ASSIGNMENT:
The data below is to be retyped exactly, line by line.

DATA RECORDS:
>>>
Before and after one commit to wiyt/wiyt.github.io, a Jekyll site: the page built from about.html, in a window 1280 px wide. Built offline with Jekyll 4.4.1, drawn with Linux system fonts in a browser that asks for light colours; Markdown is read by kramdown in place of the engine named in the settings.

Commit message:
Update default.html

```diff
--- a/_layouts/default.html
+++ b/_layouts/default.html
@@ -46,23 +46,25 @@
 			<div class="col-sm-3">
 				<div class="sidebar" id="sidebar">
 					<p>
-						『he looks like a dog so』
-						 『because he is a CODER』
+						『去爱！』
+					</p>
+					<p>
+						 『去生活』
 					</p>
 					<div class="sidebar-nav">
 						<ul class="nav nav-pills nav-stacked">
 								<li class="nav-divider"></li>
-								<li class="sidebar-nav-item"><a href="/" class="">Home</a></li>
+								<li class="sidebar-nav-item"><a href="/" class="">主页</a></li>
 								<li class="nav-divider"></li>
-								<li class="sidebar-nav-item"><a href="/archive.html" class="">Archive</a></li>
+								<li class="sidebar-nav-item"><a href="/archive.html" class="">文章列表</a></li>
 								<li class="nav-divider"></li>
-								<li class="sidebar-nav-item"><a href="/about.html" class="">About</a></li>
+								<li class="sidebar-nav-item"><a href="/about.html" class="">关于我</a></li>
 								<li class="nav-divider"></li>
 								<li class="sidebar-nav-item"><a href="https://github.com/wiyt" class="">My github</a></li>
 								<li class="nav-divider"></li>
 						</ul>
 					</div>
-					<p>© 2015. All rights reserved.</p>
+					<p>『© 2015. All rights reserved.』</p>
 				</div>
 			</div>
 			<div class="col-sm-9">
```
<<<
YOUR RESPONSE:
Before and after one commit to wiyt/wiyt.github.io, a Jekyll site: the page built from about.html, in a window 1280 px wide. Built offline with Jekyll 4.4.1, drawn with Linux system fonts in a browser that asks for light colours; Markdown is read by kramdown in place of the engine named in the settings.

Commit message:
Update default.html

```diff
--- a/_layouts/default.html
+++ b/_layouts/default.html
@@ -46,23 +46,25 @@
 			<div class="col-sm-3">
 				<div class="sidebar" id="sidebar">
 					<p>
-						『he looks like a dog so』
-						 『because he is a CODER』
+						『去爱！』
+					</p>
+					<p>
+						 『去生活』
 					</p>
 					<div class="sidebar-nav">
 						<ul class="nav nav-pills nav-stacked">
 								<li class="nav-divider"></li>
-								<li class="sidebar-nav-item"><a href="/" class="">Home</a></li>
+								<li class="sidebar-nav-item"><a href="/" class="">主页</a></li>
 								<li class="nav-divider"></li>
-								<li class="sidebar-nav-item"><a href="/archive.html" class="">Archive</a></li>
+								<li class="sidebar-nav-item"><a href="/archive.html" class="">文章列表</a></li>
 								<li class="nav-divider"></li>
-								<li class="sidebar-nav-item"><a href="/about.html" class="">About</a></li>
+								<li class="sidebar-nav-item"><a href="/about.html" class="">关于我</a></li>
 								<li class="nav-divider"></li>
 								<li class="sidebar-nav-item"><a href="https://github.com/wiyt" class="">My github</a></li>
 								<li class="nav-divider"></li>
 						</ul>
 					</div>
-					<p>© 2015. All rights reserved.</p>
+					<p>『© 2015. All rights reserved.』</p>
 				</div>
 			</div>
 			<div class="col-sm-9">
```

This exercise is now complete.